THE Port of Shanghai in China remained the world’s biggest container port for the second year in a row in 2015, according to statistics compiled by the Journal of Commerce.
Shanghai increased its lead over second-place Singapore—which for years was the busiest port in the world as well as in Asia, by some 5.6 million TEUs (20-foot container equivalent) over 2014, handling more than 36.5 million TEUs.
The journal attributed much of the difference, however, to a slowdown in Singapore brought about by declining Asia-Europe trade rather than growth in Shanghai. Container shipment volumes fell for the fourth consecutive year in Singapore in 2014, the magazine said.
In a report earlier in the year, Fitch-owned BMI Research concluded Singapore was unlikely to regain its position as Asia’s biggest transshipment hub, as it has largely reached its capacity. “For the port of Singapore to retain its position as the premier Asian transhipment hub and battle the port of Shanghai for first position, Singapore must continue to expand and keep up with shipping trends,” BMI wrote.
All ten of the biggest container ports in 2015 were located in Asia, and the only one of the top 10 located outside East or Southeast Asia was Dubai’s Jebel Ali. Including Hong Kong, seven of the top 10 ports were located in China.

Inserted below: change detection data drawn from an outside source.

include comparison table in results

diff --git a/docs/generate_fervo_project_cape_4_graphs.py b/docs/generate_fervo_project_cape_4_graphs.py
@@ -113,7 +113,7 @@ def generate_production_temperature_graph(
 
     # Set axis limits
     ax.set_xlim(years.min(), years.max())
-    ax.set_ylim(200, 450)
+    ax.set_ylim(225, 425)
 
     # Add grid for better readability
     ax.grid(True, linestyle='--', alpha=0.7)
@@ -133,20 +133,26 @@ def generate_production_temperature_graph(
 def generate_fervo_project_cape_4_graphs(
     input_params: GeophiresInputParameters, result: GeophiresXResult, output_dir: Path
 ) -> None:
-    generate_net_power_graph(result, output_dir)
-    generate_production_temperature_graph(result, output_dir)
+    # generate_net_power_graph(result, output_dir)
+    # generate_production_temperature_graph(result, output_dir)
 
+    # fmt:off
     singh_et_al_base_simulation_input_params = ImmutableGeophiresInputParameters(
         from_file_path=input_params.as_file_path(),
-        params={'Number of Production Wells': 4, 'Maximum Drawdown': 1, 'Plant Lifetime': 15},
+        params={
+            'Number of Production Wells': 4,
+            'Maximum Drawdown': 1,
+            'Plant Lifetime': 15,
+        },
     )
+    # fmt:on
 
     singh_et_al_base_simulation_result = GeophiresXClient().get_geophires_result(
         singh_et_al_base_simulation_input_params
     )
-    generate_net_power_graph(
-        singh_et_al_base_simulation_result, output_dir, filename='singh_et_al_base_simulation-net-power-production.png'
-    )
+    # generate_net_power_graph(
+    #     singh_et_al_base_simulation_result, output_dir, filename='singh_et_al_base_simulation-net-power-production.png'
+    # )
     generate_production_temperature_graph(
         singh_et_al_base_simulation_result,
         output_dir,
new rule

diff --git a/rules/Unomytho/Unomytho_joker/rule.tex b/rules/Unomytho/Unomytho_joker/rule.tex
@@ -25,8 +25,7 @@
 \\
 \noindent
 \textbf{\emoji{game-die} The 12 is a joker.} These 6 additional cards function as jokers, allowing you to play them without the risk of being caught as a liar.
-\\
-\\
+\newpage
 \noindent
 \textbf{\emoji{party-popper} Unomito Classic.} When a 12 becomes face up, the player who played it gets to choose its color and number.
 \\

The Port of Manila ranked 35th on the list of the 50 biggest ports, handling 4.23 million TEU of cargo in 2015.